■ **Problem requirements**
Whenever a line below holds the word "marquee", copy that line.

··········

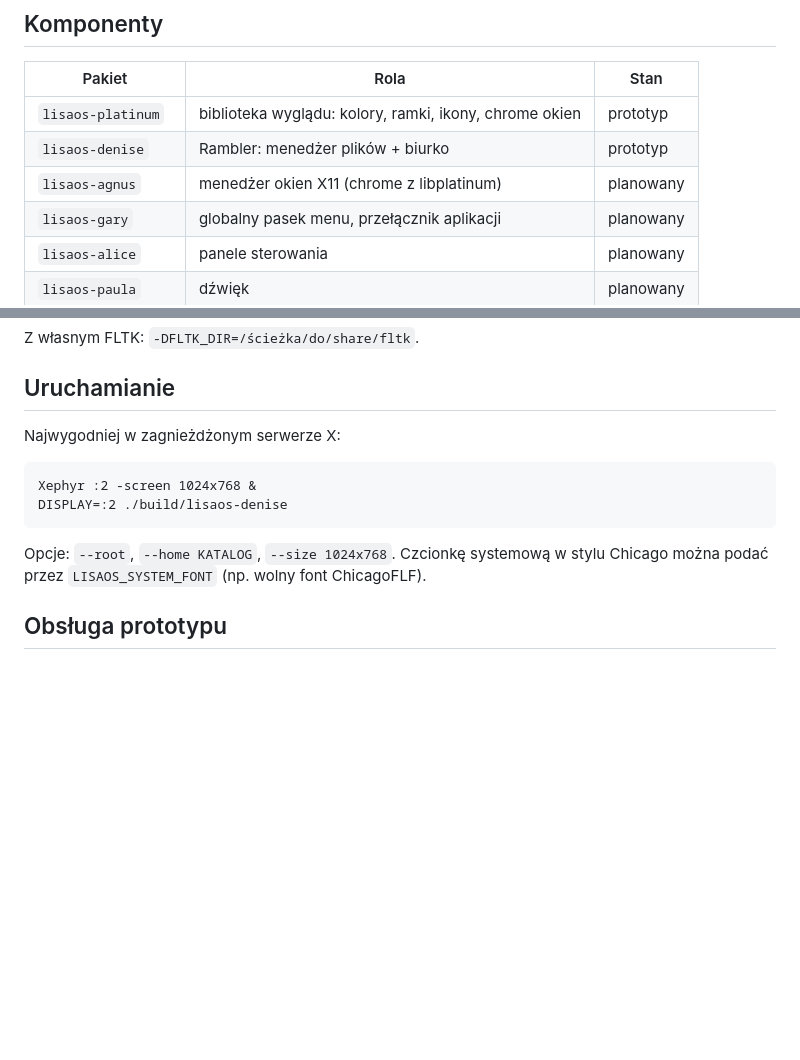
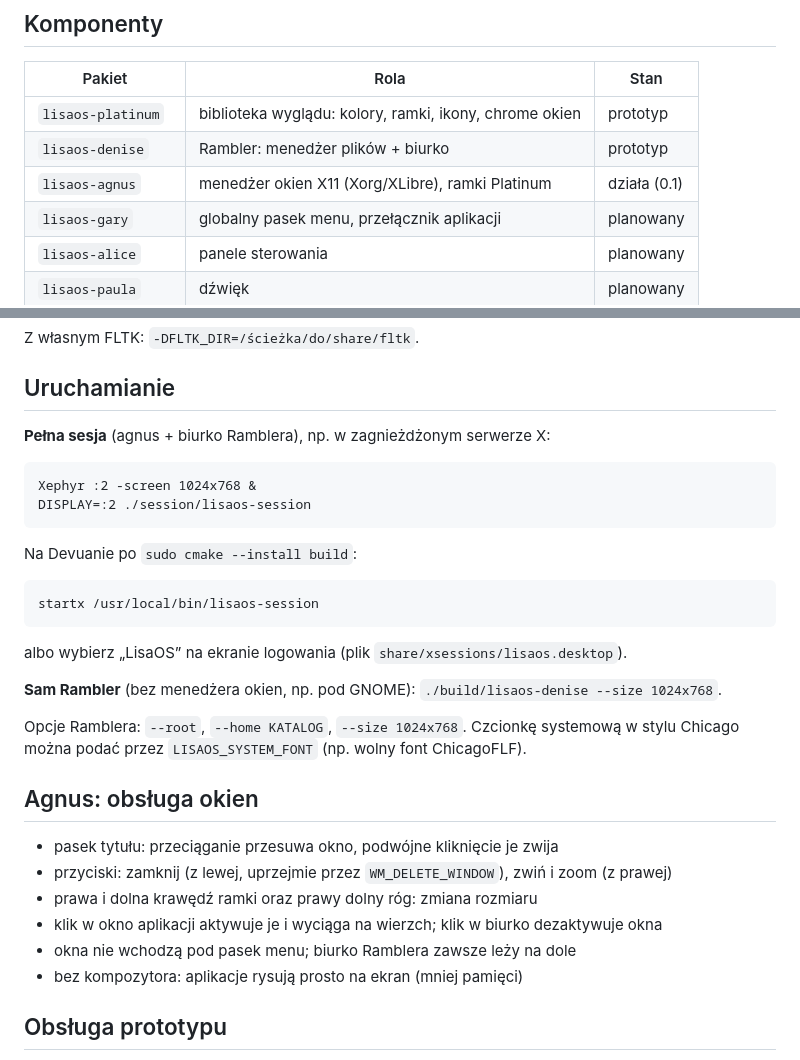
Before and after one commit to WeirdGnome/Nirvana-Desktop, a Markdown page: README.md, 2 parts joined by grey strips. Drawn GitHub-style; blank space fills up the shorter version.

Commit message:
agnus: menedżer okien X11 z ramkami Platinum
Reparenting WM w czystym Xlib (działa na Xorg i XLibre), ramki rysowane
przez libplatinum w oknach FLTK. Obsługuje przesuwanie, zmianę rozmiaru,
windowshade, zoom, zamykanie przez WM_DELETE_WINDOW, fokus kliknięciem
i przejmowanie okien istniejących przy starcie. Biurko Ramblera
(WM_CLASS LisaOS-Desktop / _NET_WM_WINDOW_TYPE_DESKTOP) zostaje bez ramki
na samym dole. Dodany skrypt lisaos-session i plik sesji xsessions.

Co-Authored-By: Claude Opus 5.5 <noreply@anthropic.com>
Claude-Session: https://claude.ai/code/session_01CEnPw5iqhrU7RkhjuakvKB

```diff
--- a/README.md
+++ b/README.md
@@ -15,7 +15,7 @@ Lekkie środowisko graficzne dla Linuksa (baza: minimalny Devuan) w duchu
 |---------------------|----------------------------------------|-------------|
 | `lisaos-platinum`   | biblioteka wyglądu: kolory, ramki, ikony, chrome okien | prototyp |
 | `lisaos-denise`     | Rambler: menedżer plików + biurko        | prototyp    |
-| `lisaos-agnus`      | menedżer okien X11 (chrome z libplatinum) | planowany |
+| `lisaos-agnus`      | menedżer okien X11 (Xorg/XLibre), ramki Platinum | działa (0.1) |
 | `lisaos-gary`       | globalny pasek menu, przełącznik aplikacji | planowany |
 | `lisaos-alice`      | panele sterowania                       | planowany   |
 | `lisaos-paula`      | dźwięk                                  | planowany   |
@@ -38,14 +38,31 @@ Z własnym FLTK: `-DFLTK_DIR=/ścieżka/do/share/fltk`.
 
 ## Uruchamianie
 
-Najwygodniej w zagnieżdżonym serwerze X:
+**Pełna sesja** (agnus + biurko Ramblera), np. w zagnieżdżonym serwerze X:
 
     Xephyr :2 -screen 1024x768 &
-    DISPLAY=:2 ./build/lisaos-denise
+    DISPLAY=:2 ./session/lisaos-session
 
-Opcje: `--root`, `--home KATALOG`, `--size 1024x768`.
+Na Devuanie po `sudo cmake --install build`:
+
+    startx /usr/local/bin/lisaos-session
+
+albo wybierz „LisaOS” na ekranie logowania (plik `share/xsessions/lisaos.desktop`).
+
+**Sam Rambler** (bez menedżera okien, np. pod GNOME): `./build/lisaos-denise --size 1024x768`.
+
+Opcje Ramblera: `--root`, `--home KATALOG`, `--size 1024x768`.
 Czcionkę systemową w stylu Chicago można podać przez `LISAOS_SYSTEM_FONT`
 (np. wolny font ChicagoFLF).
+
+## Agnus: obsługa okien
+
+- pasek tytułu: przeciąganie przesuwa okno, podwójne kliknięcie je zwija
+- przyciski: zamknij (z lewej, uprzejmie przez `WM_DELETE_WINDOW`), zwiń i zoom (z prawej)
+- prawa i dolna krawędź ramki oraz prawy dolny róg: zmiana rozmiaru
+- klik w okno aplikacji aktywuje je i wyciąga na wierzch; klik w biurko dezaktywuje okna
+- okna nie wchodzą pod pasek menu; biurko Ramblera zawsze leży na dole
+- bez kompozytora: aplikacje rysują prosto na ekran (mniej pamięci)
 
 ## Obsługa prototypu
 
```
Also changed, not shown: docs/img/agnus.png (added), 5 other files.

··········

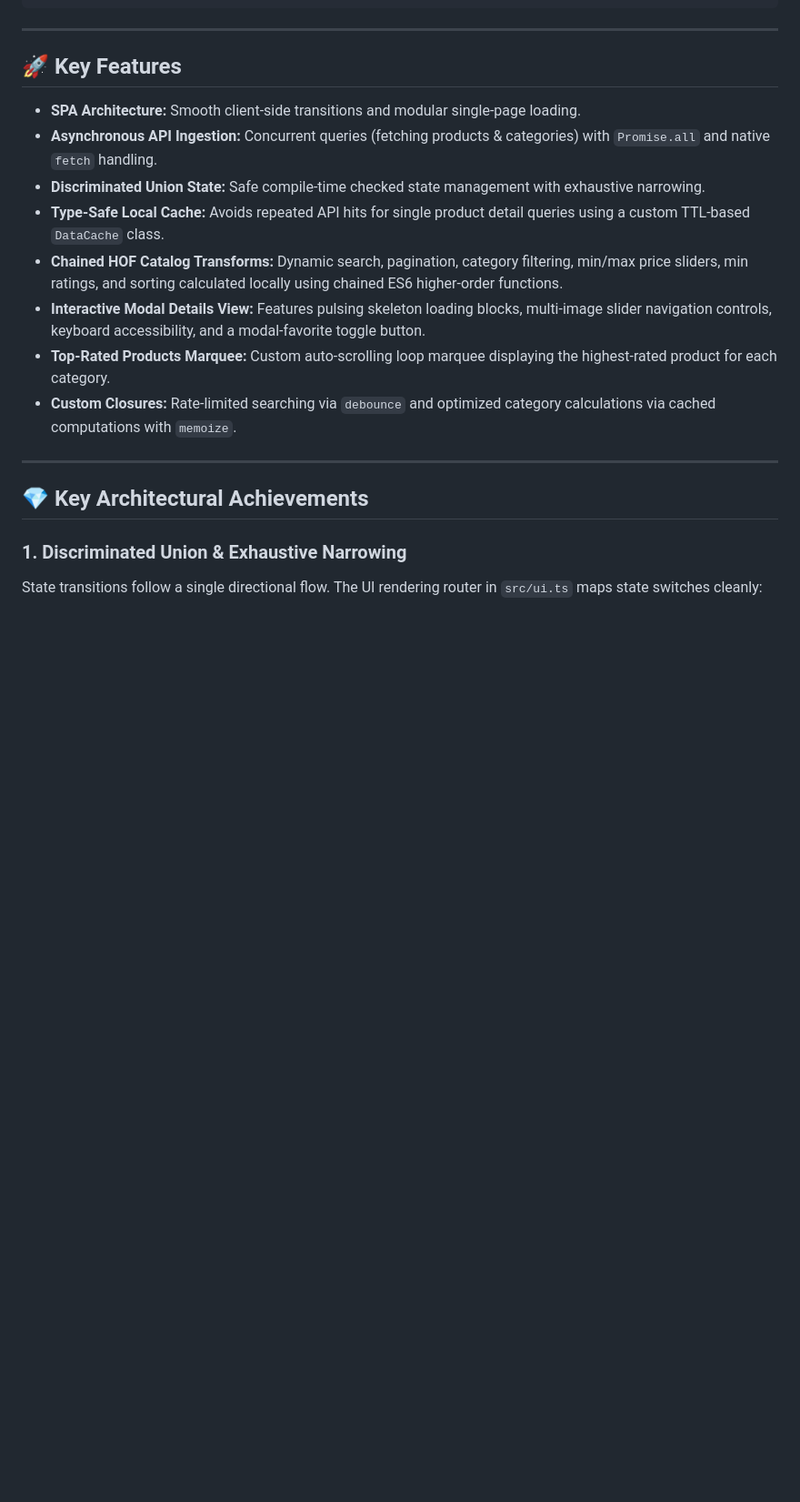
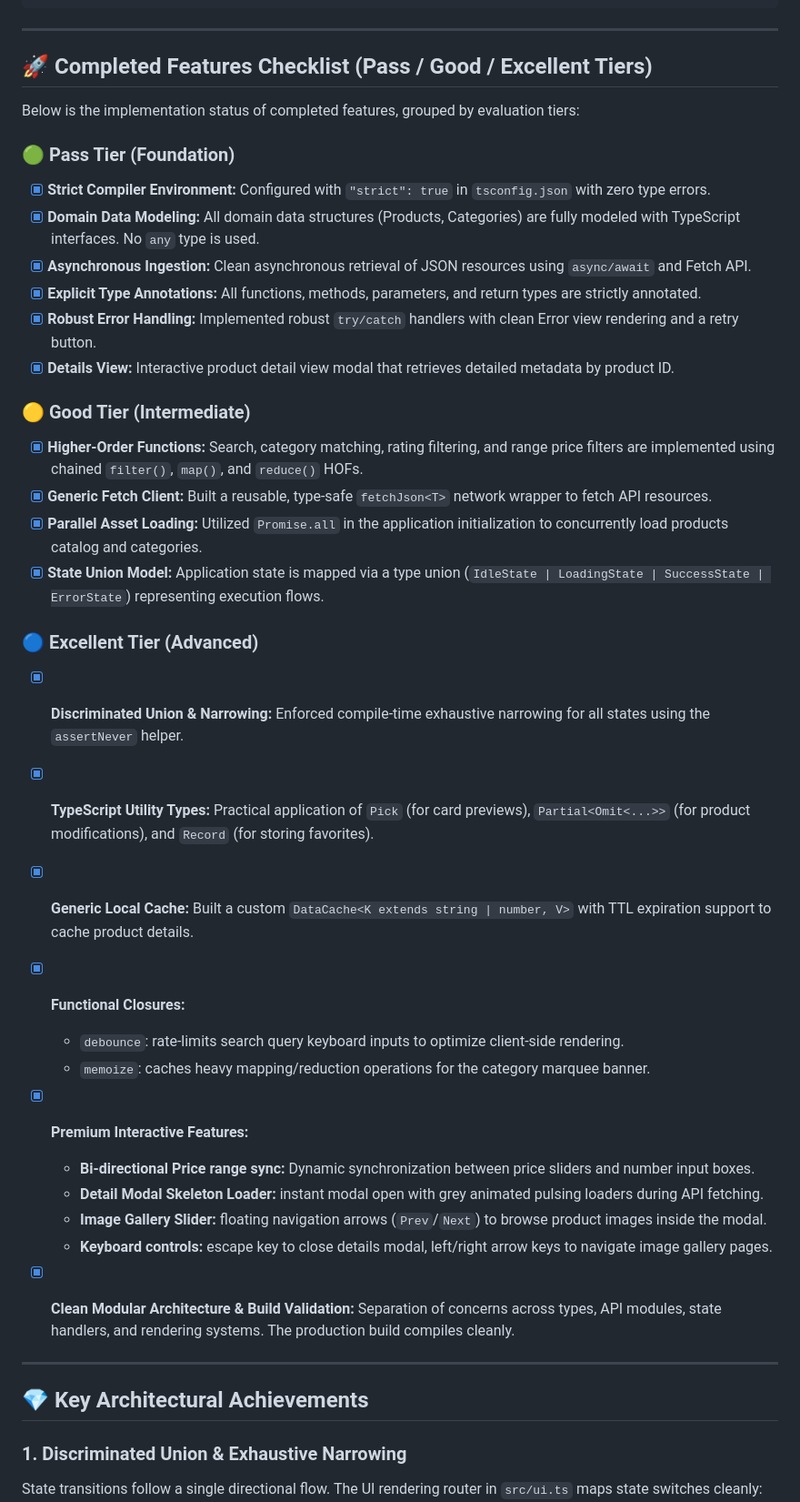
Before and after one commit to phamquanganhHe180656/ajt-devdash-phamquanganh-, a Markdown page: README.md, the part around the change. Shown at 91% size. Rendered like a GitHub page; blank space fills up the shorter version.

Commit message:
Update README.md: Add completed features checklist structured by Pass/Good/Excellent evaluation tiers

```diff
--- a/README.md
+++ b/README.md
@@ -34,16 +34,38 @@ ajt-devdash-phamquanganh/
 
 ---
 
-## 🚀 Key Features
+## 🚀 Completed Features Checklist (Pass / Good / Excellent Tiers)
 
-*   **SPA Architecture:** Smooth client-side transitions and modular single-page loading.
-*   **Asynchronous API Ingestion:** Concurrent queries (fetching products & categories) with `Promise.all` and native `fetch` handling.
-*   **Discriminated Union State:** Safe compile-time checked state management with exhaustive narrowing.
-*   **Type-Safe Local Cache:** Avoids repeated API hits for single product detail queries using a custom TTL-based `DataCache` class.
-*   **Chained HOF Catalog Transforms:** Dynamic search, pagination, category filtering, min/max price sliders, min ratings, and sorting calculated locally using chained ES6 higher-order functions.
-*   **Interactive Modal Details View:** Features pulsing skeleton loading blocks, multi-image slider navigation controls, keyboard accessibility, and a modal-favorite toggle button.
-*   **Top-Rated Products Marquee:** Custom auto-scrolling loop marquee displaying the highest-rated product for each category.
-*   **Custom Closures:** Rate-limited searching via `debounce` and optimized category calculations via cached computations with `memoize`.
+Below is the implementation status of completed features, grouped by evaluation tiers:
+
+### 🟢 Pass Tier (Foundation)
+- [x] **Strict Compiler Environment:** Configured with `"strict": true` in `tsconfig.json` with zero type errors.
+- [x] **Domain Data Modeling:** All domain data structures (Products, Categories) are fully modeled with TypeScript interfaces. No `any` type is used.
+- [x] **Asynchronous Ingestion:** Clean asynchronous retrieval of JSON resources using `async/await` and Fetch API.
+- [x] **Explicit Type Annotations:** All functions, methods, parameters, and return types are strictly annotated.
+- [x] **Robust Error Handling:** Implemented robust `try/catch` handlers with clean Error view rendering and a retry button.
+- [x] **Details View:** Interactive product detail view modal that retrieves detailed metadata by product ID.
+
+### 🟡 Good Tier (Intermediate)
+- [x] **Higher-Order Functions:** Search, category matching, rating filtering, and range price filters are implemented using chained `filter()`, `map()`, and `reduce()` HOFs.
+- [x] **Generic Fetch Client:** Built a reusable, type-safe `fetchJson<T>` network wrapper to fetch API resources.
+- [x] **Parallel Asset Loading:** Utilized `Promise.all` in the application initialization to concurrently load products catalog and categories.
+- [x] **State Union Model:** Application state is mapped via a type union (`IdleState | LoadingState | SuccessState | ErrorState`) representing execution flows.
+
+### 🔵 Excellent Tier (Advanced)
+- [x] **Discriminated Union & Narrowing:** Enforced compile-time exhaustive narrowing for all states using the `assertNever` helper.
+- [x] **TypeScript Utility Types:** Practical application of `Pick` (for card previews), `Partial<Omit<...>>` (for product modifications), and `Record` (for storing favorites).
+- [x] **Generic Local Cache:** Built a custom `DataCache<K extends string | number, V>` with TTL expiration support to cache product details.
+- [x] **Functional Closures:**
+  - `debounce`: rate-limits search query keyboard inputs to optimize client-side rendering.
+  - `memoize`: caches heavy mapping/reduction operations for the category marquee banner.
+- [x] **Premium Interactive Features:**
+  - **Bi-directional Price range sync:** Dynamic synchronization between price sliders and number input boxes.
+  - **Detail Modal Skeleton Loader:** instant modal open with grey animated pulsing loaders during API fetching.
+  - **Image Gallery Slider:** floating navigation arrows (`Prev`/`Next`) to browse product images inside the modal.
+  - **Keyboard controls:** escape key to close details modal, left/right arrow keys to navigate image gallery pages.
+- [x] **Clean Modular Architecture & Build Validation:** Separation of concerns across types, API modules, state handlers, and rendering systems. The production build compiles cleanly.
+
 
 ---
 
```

··········

■ **Response to this task**
-*   **Top-Rated Products Marquee:** Custom auto-scrolling loop marquee displaying the highest-rated product for each category.
+  - `memoize`: caches heavy mapping/reduction operations for the category marquee banner.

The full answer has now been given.